- **Your assignment**
Each line of the data should be duplicated precisely.

- **Itemized modification records**

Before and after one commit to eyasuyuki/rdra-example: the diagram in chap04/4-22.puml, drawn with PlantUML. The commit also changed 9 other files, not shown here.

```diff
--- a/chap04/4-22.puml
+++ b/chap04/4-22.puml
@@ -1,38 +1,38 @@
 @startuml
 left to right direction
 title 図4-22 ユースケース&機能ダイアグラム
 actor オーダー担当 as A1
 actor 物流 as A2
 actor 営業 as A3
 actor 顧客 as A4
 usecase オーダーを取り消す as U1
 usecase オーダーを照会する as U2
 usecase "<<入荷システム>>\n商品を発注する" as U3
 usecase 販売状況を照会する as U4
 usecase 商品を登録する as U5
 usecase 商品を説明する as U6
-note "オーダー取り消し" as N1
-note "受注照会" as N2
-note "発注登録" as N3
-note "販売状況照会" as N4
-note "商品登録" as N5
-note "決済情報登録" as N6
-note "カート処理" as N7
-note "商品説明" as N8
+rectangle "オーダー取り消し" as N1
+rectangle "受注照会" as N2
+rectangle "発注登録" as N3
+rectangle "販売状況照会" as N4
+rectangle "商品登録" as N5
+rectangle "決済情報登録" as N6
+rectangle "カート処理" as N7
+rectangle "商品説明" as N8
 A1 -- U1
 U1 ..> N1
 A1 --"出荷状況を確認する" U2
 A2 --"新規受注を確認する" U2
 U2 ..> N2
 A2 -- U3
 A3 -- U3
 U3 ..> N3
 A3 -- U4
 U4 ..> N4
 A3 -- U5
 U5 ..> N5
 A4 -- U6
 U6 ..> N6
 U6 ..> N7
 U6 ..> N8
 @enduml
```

- **Answer section**
Before and after one commit to eyasuyuki/rdra-example: the diagram in chap04/4-22.puml, drawn with PlantUML. The commit also changed 9 other files, not shown here.

```diff
--- a/chap04/4-22.puml
+++ b/chap04/4-22.puml
@@ -1,38 +1,38 @@
 @startuml
 left to right direction
 title 図4-22 ユースケース&機能ダイアグラム
 actor オーダー担当 as A1
 actor 物流 as A2
 actor 営業 as A3
 actor 顧客 as A4
 usecase オーダーを取り消す as U1
 usecase オーダーを照会する as U2
 usecase "<<入荷システム>>\n商品を発注する" as U3
 usecase 販売状況を照会する as U4
 usecase 商品を登録する as U5
 usecase 商品を説明する as U6
-note "オーダー取り消し" as N1
-note "受注照会" as N2
-note "発注登録" as N3
-note "販売状況照会" as N4
-note "商品登録" as N5
-note "決済情報登録" as N6
-note "カート処理" as N7
-note "商品説明" as N8
+rectangle "オーダー取り消し" as N1
+rectangle "受注照会" as N2
+rectangle "発注登録" as N3
+rectangle "販売状況照会" as N4
+rectangle "商品登録" as N5
+rectangle "決済情報登録" as N6
+rectangle "カート処理" as N7
+rectangle "商品説明" as N8
 A1 -- U1
 U1 ..> N1
 A1 --"出荷状況を確認する" U2
 A2 --"新規受注を確認する" U2
 U2 ..> N2
 A2 -- U3
 A3 -- U3
 U3 ..> N3
 A3 -- U4
 U4 ..> N4
 A3 -- U5
 U5 ..> N5
 A4 -- U6
 U6 ..> N6
 U6 ..> N7
 U6 ..> N8
 @enduml
```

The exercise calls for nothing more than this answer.